While the CEO may have legitimately wanted to inspire people to achieve perfection, in doing so he became an ideal target of an identity thief.That kind of over-sharing isn’t even close to the worst example we’ve heard of, but it’s certainly inadvisable.Beyond all that, the abovementioned holder of the 850 credit score should consider the perils of oversharing.
While I enjoy a good marketing gambit, as well as saluting those who achieve perfection, or who have accomplished a meaningful milestone, discretion being the better part of valor requires that we become more covetous of our personal identifying information and better protect ourselves from those who would exploit us.

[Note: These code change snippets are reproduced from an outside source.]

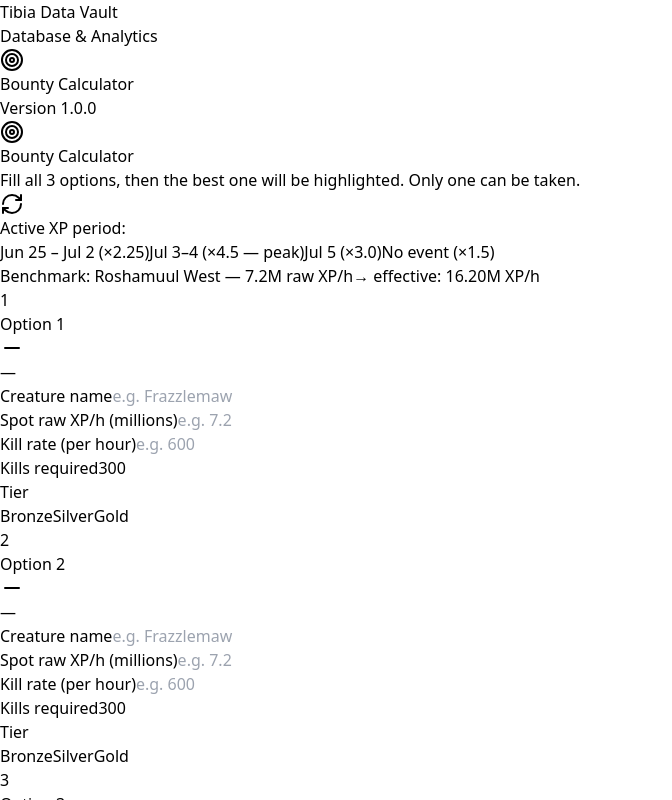
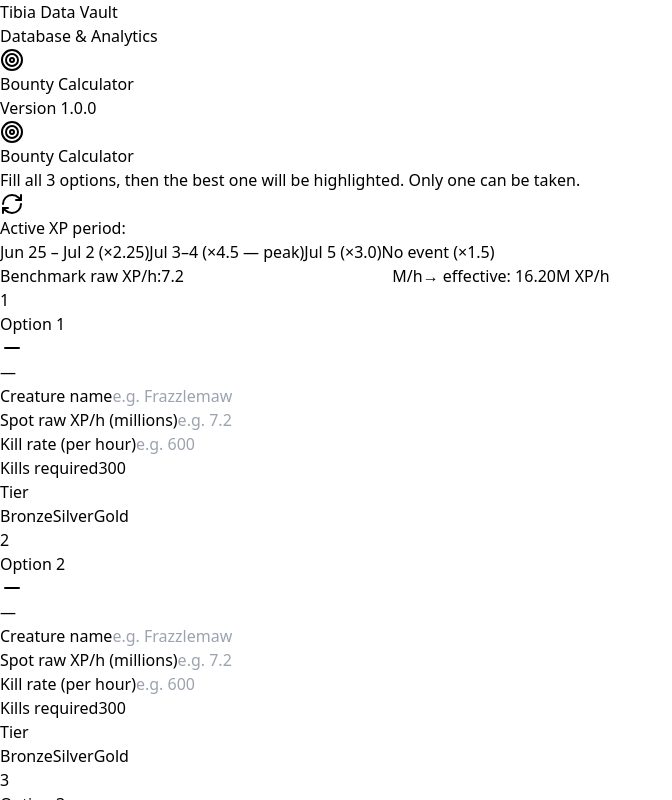
Before and after one commit to fusionboss1/tibia-data-vault, a React (Vite) app: page / in a window 1280 px wide. Both pictures are taken after a click on the button "Bounty Calculator". Shown: the top 800 px of the page, without its empty margins (0-672 px from the left). Built offline with nearby package versions, Linux system fonts and the light colour scheme; no server answers.

Commit message:
feat: make benchmark XP/h editable by user

```diff
--- a/src/pages/BountyCalculator.jsx
+++ b/src/pages/BountyCalculator.jsx
@@ -14,13 +14,12 @@
   { label: 'Gold',   value: 4 },
 ]
 
-const META_RAW = 7_200_000
 
 function taskXp(kills, tierMult) {
   return (562_500 + (kills - 300) * 1_875) * tierMult
 }
 
-function TaskSlot({ index, multiplier, onResultChange, verdict }) {
+function TaskSlot({ index, multiplier, metaRaw, onResultChange, verdict }) {
   const [creature, setCreature]       = useState('')
   const [rawXph, setRawXph]           = useState('')
   const [killsPerH, setKillsPerH]     = useState('')
@@ -33,7 +32,7 @@
     const k    = parseInt(kills)
     if (!raw || !kph || !k || raw <= 0 || kph <= 0 || k < 300 || k > 600) return null
 
-    const metaEff   = META_RAW * multiplier
+    const metaEff   = metaRaw * multiplier
     const spotEff   = raw * 1_000_000 * multiplier
     const T         = k / kph
     const gapTotal  = (metaEff - spotEff) * T
@@ -44,7 +43,7 @@
     const effPerHour = spotTotal / T  // XP/h including task bonus — fair cross-option comparison
 
     return { gapTotal, reward, delta, spotTotal, metaTotal, T, effPerHour }
-  }, [rawXph, killsPerH, kills, tier, multiplier])
+  }, [rawXph, killsPerH, kills, tier, multiplier, metaRaw])
 
   useMemo(() => { onResultChange(index, result) }, [result])
 
@@ -172,6 +171,8 @@
 function BountyCalculator() {
   const [periodIdx, setPeriodIdx] = useState(0)
   const multiplier = PERIODS[periodIdx].multiplier
+  const [metaInput, setMetaInput] = useState('7.2')
+  const metaRaw = (parseFloat(metaInput) || 7.2) * 1_000_000
   const [results, setResults] = useState([null, null, null])
 
   const handleResultChange = useCallback((index, result) => {
@@ -229,21 +230,30 @@
           </div>
         </div>
 
-        <div className="mt-3 flex items-center gap-4 text-xs text-gray-400">
-          <span>Benchmark: <span className="text-white font-medium">Roshamuul West — 7.2M raw XP/h</span></span>
-          <span>→ effective: <span className="text-amber-400 font-bold">{(META_RAW * multiplier / 1e6).toFixed(2)}M XP/h</span></span>
+        <div className="mt-3 flex items-center gap-3 flex-wrap text-xs text-gray-400">
+          <span className="shrink-0">Benchmark raw XP/h:</span>
+          <input
+            type="number"
+            value={metaInput}
+            onChange={e => setMetaInput(e.target.value)}
+            step="0.1"
+            min="0"
+            className="w-24 bg-gray-700 border border-gray-600 rounded-md px-2 py-1 text-sm text-white focus:outline-none focus:border-blue-500"
+          />
+          <span className="text-gray-500">M/h</span>
+          <span>→ effective: <span className="text-amber-400 font-bold">{(metaRaw * multiplier / 1e6).toFixed(2)}M XP/h</span></span>
         </div>
       </div>
 
       <div className="grid grid-cols-1 lg:grid-cols-3 gap-4">
         {[0, 1, 2].map(i => (
-          <TaskSlot key={i} index={i} multiplier={multiplier} onResultChange={handleResultChange} verdict={verdicts[i]} />
+          <TaskSlot key={i} index={i} multiplier={multiplier} metaRaw={metaRaw} onResultChange={handleResultChange} verdict={verdicts[i]} />
         ))}
       </div>
 
       <div className="mt-6 p-4 bg-gray-800/50 border border-gray-700 rounded-xl text-xs text-gray-500">
         <p className="font-medium text-gray-400 mb-1">How it works</p>
-        <p>For each option, the task duration is <code className="text-gray-300">kills / kill_rate</code> hours. During that time, Roshamuul earns <code className="text-gray-300">7.2M × multiplier × time</code>. Your option earns <code className="text-gray-300">spot_raw × multiplier × time + flat task XP</code>. If the option total &ge; meta total, take it.</p>
+        <p>For each option, the task duration is <code className="text-gray-300">kills / kill_rate</code> hours. The benchmark earns <code className="text-gray-300">benchmark_raw × multiplier × time</code>. Your option earns <code className="text-gray-300">spot_raw × multiplier × time + flat task XP</code>. The best effective XP/h (including task bonus) wins.</p>
       </div>
     </div>
   )
```
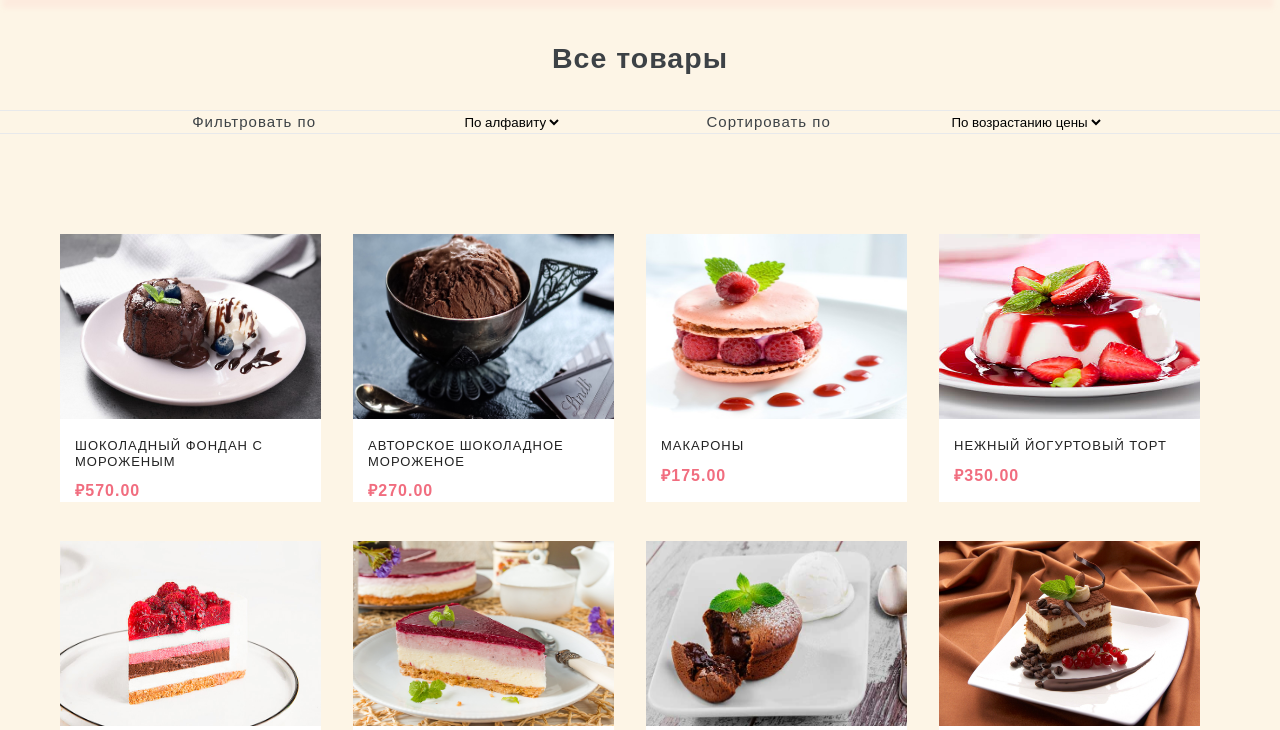
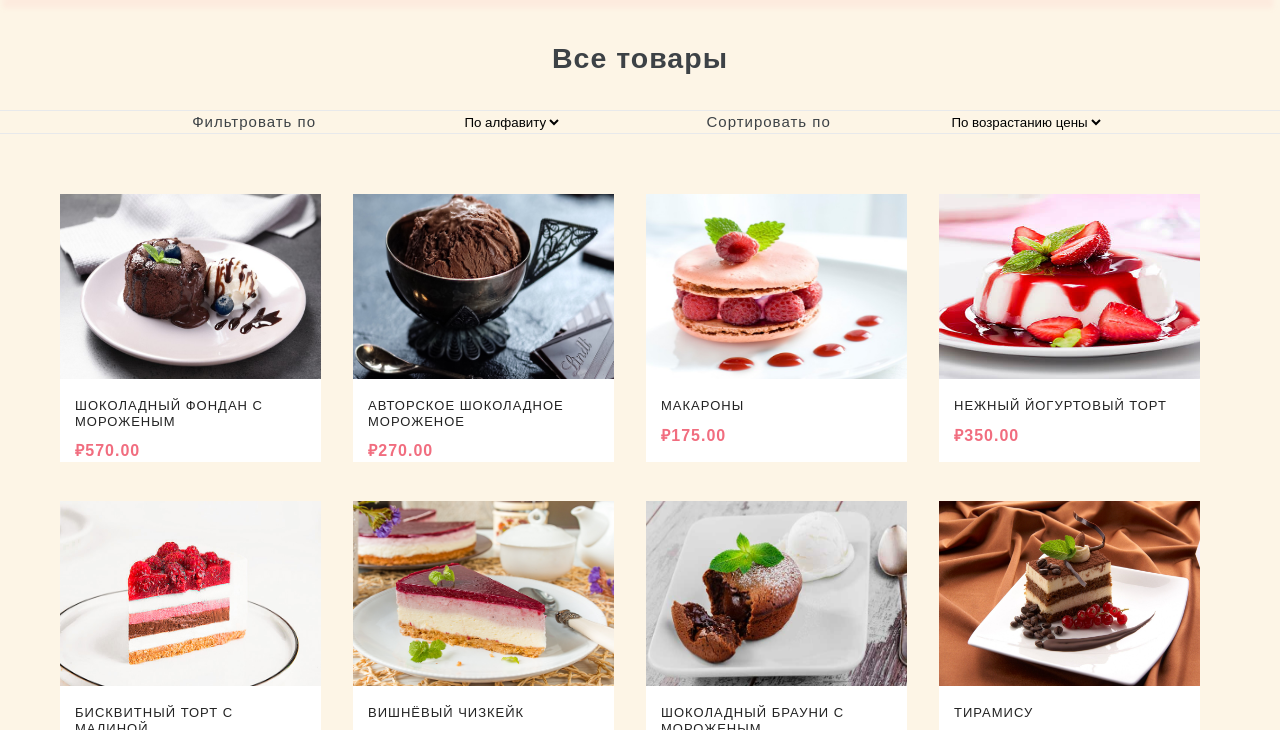
Before and after one commit to infable-off/Candy-Shop.github.io, a plain HTML site: page Menu.html in a window 1280 px wide. Shown: the part 63-793 px from the top of the page. Drawn offline with nearby package versions, Linux system fonts and the light colour scheme.

Commit message:
Update Style.css

```diff
--- a/css/Style.css
+++ b/css/Style.css
@@ -432,7 +432,7 @@ h2{
     clear: both; }
 
 .featuredItemsWrap {
-    margin-top: 100px; }
+     }
 
 
 
```
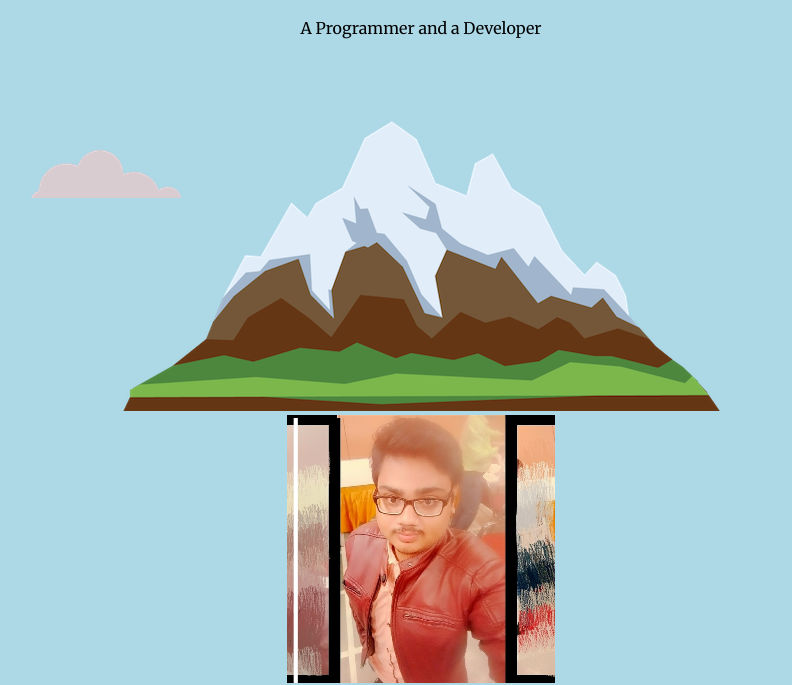
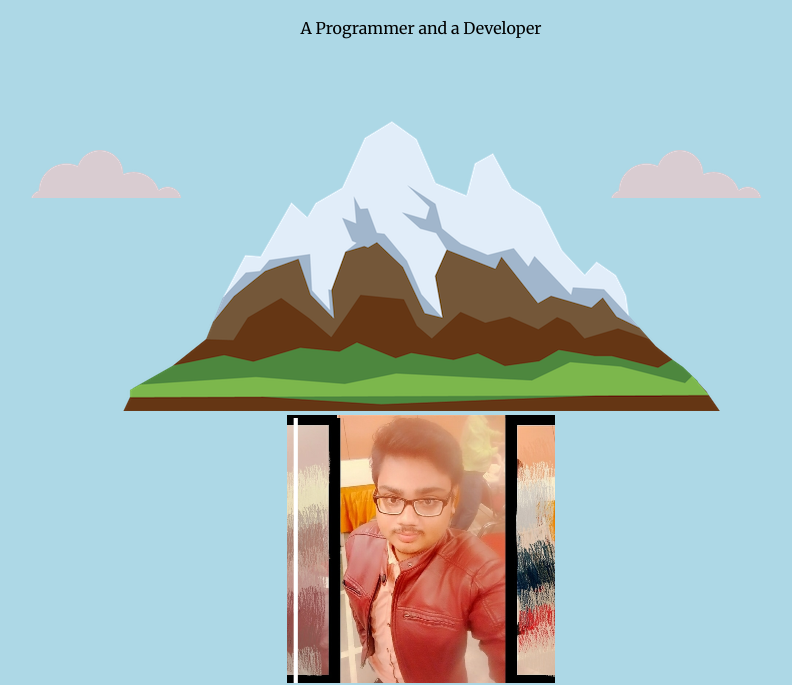
Before and after one commit to aquib7754/Website, a plain HTML site: page index.html in a window 1280 px wide. Shown: the part 150-835 px from the top of the page, without its empty margins (219-1011 px from the left). Drawn offline with Linux system fonts and the light colour scheme.

Commit message:
Update style.css

```diff
--- a/css/style.css
+++ b/css/style.css
@@ -43,6 +43,6 @@ h3 {
 
 .top-cloud {
   position: absolute;
-  bottom: 300px;
+  top: 300px;
   right: 300px;
 }
```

If not, the credit perfection we crave may be short-lived.
That’s what happens when you knowingly, willingly, almost joyfully put yourself out there as a target for hackers and identity thieves.
Most recently, I noticed another person put himself out there in somewhat similar fashion.
This story is an Op/Ed contribution to and does not necessarily represent the views of the company or its affiliates.
was in rough financial shape as the 2012 holiday season drew near.Several years ago, I watched in amazement when the CEO of a major identity theft protection firm, appeared in a series of commercials waving his Social Security card in the air, parading his Social Security number on a billboard through heavily populated urban areas and screaming his SSN through a bullhorn as a challenge to those who believed that he couldn’t protect it.As a result, he couldn’t protect it and became a 13-time victim of the crime.That doesn’t mean that each of us shouldn’t strive for excellent credit, and work hard to achieve it.But striving for a perfect credit score seems to us more like an obsession – one that provides no real benefit — rather than a reasonable goal.She creates distractions because she has never obtained a perfect score.